▶ _THE TASK_
Where a line holds the word "package", copy that line from the data below.

---*---

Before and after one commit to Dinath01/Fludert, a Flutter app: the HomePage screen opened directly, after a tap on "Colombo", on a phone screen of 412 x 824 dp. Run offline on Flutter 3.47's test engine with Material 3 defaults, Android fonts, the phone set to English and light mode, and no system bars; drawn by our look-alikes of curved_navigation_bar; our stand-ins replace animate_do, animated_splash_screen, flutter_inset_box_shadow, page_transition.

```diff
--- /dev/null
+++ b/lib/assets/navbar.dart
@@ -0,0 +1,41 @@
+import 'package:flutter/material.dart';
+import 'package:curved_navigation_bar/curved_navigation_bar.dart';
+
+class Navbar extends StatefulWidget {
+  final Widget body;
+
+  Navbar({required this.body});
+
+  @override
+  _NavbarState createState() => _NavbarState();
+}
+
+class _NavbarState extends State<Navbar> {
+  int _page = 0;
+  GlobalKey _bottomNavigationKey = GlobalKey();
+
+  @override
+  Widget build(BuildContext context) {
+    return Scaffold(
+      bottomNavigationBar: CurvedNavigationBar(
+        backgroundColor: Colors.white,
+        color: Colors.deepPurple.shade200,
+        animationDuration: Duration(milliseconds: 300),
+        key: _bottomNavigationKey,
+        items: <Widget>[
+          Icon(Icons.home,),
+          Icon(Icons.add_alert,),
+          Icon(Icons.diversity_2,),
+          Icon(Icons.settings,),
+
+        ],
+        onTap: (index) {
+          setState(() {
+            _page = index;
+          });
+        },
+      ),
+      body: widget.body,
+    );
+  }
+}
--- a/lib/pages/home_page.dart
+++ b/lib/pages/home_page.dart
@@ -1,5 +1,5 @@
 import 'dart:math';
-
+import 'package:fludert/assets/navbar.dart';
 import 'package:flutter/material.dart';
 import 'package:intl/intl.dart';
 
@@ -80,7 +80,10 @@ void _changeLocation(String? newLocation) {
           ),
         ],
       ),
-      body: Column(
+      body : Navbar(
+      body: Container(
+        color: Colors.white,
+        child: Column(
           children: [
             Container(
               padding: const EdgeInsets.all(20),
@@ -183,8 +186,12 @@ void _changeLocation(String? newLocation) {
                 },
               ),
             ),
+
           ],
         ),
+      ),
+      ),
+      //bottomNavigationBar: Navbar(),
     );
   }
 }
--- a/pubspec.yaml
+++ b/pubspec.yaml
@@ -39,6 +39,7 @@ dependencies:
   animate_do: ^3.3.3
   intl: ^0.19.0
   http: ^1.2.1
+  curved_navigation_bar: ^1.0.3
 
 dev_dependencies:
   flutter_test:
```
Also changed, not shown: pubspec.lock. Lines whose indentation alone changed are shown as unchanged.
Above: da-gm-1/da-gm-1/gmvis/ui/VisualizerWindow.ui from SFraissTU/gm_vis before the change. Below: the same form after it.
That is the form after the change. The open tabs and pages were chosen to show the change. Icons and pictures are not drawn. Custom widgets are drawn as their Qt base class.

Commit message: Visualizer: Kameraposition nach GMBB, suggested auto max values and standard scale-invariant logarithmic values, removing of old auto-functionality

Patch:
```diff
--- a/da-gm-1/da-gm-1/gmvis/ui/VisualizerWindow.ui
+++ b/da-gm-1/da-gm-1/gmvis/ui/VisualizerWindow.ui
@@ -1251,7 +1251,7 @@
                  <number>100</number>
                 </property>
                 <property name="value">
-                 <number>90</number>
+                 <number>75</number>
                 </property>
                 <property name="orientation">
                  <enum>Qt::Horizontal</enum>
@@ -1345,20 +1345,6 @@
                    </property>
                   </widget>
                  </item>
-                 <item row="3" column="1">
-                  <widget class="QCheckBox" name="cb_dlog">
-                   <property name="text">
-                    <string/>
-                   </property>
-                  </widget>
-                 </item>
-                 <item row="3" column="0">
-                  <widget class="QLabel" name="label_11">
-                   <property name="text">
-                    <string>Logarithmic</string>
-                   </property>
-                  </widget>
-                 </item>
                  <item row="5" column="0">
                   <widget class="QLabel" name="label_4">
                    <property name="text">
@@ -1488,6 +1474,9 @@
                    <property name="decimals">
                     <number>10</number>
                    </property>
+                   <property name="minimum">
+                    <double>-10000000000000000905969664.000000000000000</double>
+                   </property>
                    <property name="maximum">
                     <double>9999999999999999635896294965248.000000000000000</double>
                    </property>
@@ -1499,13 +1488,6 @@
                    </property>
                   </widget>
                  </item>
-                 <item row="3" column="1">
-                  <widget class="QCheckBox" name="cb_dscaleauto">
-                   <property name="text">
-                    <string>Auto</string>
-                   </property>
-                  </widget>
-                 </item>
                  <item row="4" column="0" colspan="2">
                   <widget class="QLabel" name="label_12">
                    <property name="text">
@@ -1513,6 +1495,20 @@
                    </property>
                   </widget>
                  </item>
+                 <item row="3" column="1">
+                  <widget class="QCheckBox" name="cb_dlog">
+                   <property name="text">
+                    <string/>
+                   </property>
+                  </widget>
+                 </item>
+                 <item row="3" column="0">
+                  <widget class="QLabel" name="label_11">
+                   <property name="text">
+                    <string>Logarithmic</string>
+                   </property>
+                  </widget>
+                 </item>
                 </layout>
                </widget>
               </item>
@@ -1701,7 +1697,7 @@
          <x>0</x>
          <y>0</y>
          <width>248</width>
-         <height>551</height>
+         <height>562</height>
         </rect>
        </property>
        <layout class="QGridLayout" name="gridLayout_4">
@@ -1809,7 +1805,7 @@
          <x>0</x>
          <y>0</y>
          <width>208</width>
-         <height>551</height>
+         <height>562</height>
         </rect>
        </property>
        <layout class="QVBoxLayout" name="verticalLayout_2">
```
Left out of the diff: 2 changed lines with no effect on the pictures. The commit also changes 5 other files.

---*---

▶ _SOLUTION_
+import 'package:flutter/material.dart';
+import 'package:curved_navigation_bar/curved_navigation_bar.dart';
+import 'package:fludert/assets/navbar.dart';
 import 'package:flutter/material.dart';
 import 'package:intl/intl.dart';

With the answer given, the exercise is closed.